= Required work =
Scan the entries below and return each line that contains "warning".

= Material shown =

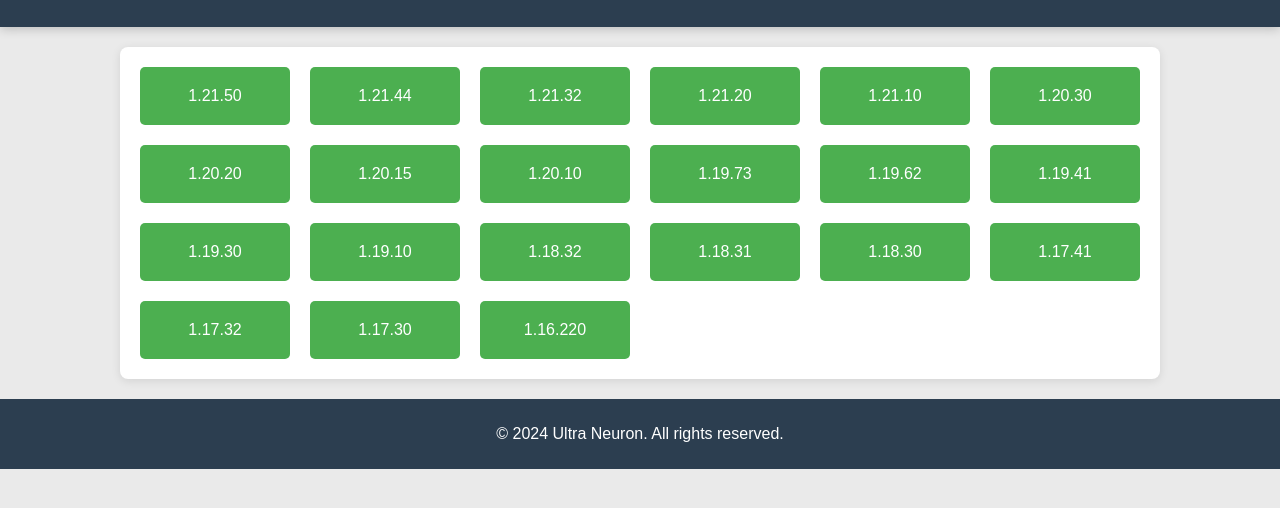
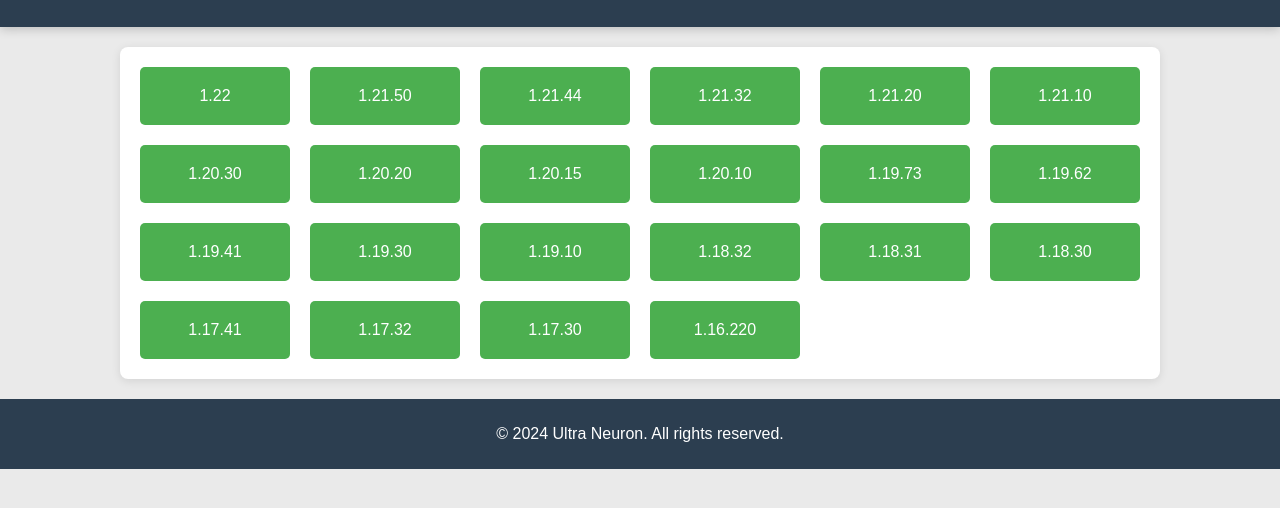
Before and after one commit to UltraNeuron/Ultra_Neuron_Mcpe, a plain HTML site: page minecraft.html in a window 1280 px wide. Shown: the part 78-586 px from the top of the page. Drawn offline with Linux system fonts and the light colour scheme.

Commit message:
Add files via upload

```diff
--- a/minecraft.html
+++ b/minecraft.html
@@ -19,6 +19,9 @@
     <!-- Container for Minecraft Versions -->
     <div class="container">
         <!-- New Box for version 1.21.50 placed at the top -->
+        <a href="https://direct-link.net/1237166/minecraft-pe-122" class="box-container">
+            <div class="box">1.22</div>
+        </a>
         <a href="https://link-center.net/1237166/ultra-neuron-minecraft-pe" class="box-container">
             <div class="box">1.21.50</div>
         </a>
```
...
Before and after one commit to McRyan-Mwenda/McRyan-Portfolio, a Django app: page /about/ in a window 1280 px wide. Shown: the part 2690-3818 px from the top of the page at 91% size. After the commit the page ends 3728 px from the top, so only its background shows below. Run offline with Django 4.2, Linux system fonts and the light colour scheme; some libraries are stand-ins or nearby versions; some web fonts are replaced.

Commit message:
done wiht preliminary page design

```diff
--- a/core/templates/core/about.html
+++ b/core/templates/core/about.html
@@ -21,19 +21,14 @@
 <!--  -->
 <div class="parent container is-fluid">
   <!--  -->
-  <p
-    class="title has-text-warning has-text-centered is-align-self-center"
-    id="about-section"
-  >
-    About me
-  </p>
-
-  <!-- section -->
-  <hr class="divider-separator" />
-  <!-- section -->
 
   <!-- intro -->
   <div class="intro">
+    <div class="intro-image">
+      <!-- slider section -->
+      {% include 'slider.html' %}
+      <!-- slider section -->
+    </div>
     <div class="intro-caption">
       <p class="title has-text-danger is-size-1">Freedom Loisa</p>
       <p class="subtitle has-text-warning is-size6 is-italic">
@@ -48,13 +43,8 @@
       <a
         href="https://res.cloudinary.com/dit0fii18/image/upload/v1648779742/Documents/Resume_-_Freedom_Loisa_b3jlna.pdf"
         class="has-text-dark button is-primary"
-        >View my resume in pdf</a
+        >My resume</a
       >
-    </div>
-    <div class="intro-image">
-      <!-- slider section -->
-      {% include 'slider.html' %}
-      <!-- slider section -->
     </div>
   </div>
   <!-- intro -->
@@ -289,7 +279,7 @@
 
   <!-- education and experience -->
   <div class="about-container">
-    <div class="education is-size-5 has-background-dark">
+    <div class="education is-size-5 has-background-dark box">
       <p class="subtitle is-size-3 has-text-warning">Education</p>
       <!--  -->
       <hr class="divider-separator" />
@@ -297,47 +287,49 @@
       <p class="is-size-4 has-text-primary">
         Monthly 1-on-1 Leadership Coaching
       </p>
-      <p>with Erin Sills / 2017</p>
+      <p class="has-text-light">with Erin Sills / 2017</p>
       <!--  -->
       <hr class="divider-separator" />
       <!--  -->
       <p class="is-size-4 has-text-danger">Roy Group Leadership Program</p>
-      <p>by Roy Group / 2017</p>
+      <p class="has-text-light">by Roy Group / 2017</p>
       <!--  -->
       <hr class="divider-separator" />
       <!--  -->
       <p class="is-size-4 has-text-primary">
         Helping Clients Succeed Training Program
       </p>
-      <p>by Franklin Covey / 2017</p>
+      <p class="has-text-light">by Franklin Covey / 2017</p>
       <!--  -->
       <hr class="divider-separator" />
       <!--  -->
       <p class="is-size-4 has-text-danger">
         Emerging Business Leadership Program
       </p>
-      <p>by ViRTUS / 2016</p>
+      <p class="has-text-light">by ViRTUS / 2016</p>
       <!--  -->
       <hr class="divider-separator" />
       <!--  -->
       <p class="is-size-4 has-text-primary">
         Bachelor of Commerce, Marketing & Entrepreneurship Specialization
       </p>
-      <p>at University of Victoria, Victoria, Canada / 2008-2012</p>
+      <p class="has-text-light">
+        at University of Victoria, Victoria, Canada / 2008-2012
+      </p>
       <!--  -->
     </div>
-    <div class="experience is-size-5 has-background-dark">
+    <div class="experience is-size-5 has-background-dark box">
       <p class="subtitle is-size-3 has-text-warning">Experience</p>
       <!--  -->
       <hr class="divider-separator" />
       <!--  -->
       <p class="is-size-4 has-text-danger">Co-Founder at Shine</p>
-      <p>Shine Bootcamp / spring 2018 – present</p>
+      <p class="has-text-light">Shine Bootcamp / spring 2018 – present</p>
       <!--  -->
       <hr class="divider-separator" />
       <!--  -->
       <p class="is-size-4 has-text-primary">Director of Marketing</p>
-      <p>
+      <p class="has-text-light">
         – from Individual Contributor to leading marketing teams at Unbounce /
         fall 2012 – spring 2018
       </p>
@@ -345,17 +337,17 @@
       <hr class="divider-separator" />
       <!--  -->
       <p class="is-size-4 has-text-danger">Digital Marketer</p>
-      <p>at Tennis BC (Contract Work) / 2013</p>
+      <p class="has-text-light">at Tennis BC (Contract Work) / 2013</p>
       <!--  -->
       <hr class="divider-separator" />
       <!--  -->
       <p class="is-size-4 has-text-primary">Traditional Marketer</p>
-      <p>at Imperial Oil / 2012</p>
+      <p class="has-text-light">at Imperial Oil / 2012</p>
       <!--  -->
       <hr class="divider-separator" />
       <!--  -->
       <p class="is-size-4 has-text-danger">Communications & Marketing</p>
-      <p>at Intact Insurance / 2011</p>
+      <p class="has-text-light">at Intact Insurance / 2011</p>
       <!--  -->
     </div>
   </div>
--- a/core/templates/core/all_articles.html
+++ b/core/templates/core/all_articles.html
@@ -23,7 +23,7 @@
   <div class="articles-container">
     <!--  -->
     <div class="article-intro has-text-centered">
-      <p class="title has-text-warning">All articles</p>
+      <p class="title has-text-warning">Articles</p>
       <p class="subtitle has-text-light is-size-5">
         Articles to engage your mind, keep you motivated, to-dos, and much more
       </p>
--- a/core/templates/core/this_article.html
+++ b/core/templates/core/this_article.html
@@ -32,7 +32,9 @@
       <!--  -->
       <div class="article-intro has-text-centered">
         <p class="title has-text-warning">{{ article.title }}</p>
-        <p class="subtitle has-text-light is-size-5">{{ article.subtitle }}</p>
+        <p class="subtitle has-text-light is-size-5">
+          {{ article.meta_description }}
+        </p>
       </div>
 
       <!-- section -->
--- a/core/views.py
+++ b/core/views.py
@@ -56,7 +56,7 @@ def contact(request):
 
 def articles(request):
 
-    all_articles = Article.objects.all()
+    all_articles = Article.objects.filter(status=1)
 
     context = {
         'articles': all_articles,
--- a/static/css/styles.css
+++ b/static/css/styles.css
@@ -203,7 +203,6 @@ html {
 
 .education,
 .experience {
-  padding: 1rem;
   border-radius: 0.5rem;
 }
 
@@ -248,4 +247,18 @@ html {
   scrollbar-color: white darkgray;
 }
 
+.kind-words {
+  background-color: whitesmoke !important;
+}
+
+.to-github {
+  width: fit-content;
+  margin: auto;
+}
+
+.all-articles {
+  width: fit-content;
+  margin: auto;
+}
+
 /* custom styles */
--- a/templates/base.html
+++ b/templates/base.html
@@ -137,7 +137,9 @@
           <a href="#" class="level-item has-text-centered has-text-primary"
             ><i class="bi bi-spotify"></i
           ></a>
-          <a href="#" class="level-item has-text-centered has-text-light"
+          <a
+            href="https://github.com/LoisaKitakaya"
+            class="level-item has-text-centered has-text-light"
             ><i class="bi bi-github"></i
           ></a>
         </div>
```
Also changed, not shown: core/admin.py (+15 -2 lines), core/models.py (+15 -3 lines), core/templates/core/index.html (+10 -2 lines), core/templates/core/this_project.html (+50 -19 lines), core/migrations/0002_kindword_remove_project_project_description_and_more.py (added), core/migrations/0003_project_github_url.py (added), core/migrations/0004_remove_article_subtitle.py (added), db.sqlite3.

= Result =
-    class="title has-text-warning has-text-centered is-align-self-center"
       <p class="subtitle has-text-warning is-size6 is-italic">
       <p class="subtitle is-size-3 has-text-warning">Education</p>
       <p class="subtitle is-size-3 has-text-warning">Experience</p>
-      <p class="title has-text-warning">All articles</p>
+      <p class="title has-text-warning">Articles</p>
         <p class="title has-text-warning">{{ article.title }}</p>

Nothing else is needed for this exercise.